The move toward remote working during the pandemic can cause women to always feel the need to be responsive and available. Companies communicating clear boundaries and establishing set times for work and meetings is a way to decrease burnout and exhaustion. Additionally, having flexible work and scheduling options can promote wellbeing amongst working women.
Providing accommodations for working mothers is integral to supporting women at work. Initiatives such as having a designated space for new mothers to breastfeed or pump, providing financial assistance with childcare or on-site childcare facilities can foster an inclusive environment for working mothers.
Paid Parental Leave
Offering paid parental leave for men and women is another important component of supporting women in corporate America. Mothers are more likely to return to their employer when they have paid maternity leave, and offering paid paternity causes a more even distribution of childcare and household responsibilities among mothers and fathers.

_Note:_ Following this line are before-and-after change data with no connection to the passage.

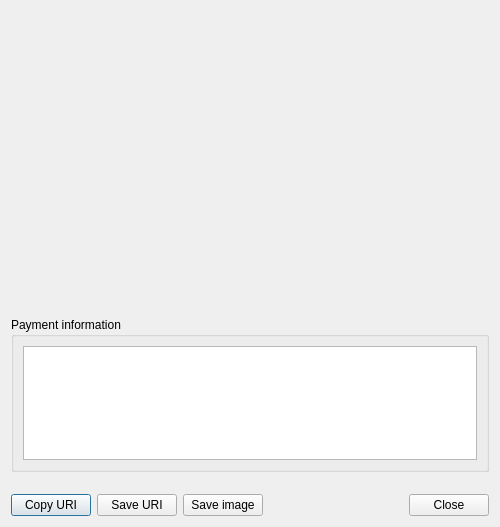
This is src/gui/ui/showpaymentrequest.ui in discretecoin/discrete-wallet as Qt 5 draws it before an edit. The edited form follows.
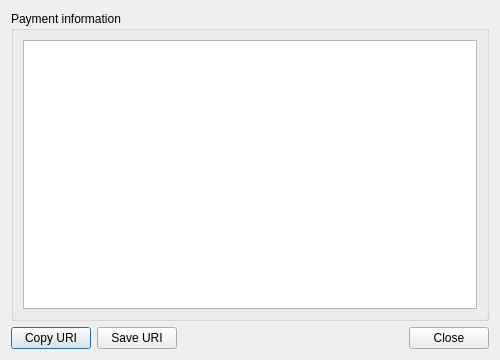
This is the edited form. Custom widgets are drawn as their Qt base class.

The edit to the form file:
```diff
--- a/src/gui/ui/showpaymentrequest.ui
+++ b/src/gui/ui/showpaymentrequest.ui
@@ -7,13 +7,13 @@
     <x>0</x>
     <y>0</y>
     <width>500</width>
-    <height>527</height>
+    <height>360</height>
    </rect>
   </property>
   <property name="minimumSize">
    <size>
     <width>500</width>
-    <height>400</height>
+    <height>300</height>
    </size>
   </property>
   <property name="maximumSize">
@@ -25,57 +25,7 @@
   <property name="windowTitle">
    <string>Payment request</string>
   </property>
-  <layout class="QVBoxLayout" name="verticalLayout">
-   <item>
-    <layout class="QHBoxLayout" name="horizontalLayout_2">
-     <property name="spacing">
-      <number>6</number>
-     </property>
-     <property name="sizeConstraint">
-      <enum>QLayout::SizeConstraint::SetDefaultConstraint</enum>
-     </property>
-     <property name="bottomMargin">
-      <number>0</number>
-     </property>
-     <item>
-      <widget class="WalletGui::QRLabel" name="m_requestQRlabel">
-       <property name="enabled">
-        <bool>true</bool>
-       </property>
-       <property name="sizePolicy">
-        <sizepolicy hsizetype="Fixed" vsizetype="Fixed">
-         <horstretch>0</horstretch>
-         <verstretch>0</verstretch>
-        </sizepolicy>
-       </property>
-       <property name="minimumSize">
-        <size>
-         <width>300</width>
-         <height>300</height>
-        </size>
-       </property>
-       <property name="maximumSize">
-        <size>
-         <width>300</width>
-         <height>300</height>
-        </size>
-       </property>
-       <property name="baseSize">
-        <size>
-         <width>300</width>
-         <height>300</height>
-        </size>
-       </property>
-       <property name="text">
-        <string/>
-       </property>
-       <property name="scaledContents">
-        <bool>true</bool>
-       </property>
-      </widget>
-     </item>
-    </layout>
-   </item>
+  <layout class="QVBoxLayout" name="verticalLayout" stretch="1,0">
    <item>
     <widget class="QGroupBox" name="m_paymentRequestContent">
      <property name="minimumSize">
@@ -101,19 +51,6 @@
      </layout>
     </widget>
    </item>
-   <item>
-    <spacer name="verticalSpacer">
-     <property name="orientation">
-      <enum>Qt::Orientation::Vertical</enum>
-     </property>
-     <property name="sizeHint" stdset="0">
-      <size>
-       <width>20</width>
-       <height>94</height>
-      </size>
-     </property>
-    </spacer>
-   </item>
    <item>
     <layout class="QHBoxLayout" name="horizontalLayout">
      <item>
@@ -130,13 +67,6 @@
        </property>
       </widget>
      </item>
-     <item>
-      <widget class="QPushButton" name="m_saveImageButton">
-       <property name="text">
-        <string>Save image</string>
-       </property>
-      </widget>
-     </item>
      <item>
       <spacer name="horizontalSpacer">
        <property name="orientation">
@@ -161,13 +91,6 @@
    </item>
   </layout>
  </widget>
- <customwidgets>
-  <customwidget>
-   <class>WalletGui::QRLabel</class>
-   <extends>QLabel</extends>
-   <header>gui/QRLabel.h</header>
-  </customwidget>
- </customwidgets>
  <resources/>
  <connections>
   <connection>
```
Left out of the diff: 17 changed lines with no effect on the pictures.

Paid maternity leave amongst members of the Organisation for Economic Co-operation and Development (OECD) averages around 14 weeks, excluding the United States. The United States is one of few countries that does not have a nationally mandated paid parental leave law, despite clear benefits. Establishing paid parental leave is a way for companies to promote gender equity, contribute to infant and maternal health, and foster familial economic security.
Creating a formalized women’s mentorship program provides a safe environment to discuss the challenges of navigating the workplace for working women. Mentorship is a way for mentors to serve as role models and representation, while fostering connections and career advancement. By recruiting women from all positions and having intentional pairings, mentorship gives women relationships and spaces that contribute to a positive working environment.
Companies dedicated to advancing gender equality can sign the UN Women Empowerment Principles, which “are a set of Principles offering guidance to business on how to promote gender equality and women’s empowerment in the workplace, marketplace and community.” Corporations can signal to stakeholders and the public their commitment to empower women through business practices that promote gender equality.
Companies can also get involved with organizations that are taking initiative to increase representation of women in corporate leadership such as 30% Club, 50/50 Women on Boards, and Women Business Collaborative. Supporting NGOs that are striving to improve working conditions for women around the world like WIEGO and Care International is another way for businesses to empower and support working women.
Women make up nearly half of entry level roles in organizations across the nation, but the percentage of women decreases significantly moving up the corporate ladder. Companies need to address this underrepresentation and take initiative to cultivate a supportive and inclusive culture for women in the workforce.
ABOUT THE AUTHOR
Janis Arrojado is a senior at the University of North Carolina at Chapel Hill, studying Environmental Science and Geography. Her interests include corporate sustainability, environmental justice, and sustainable development. She currently is an analyst-intern at G&A Institute.
Sources & References For More Information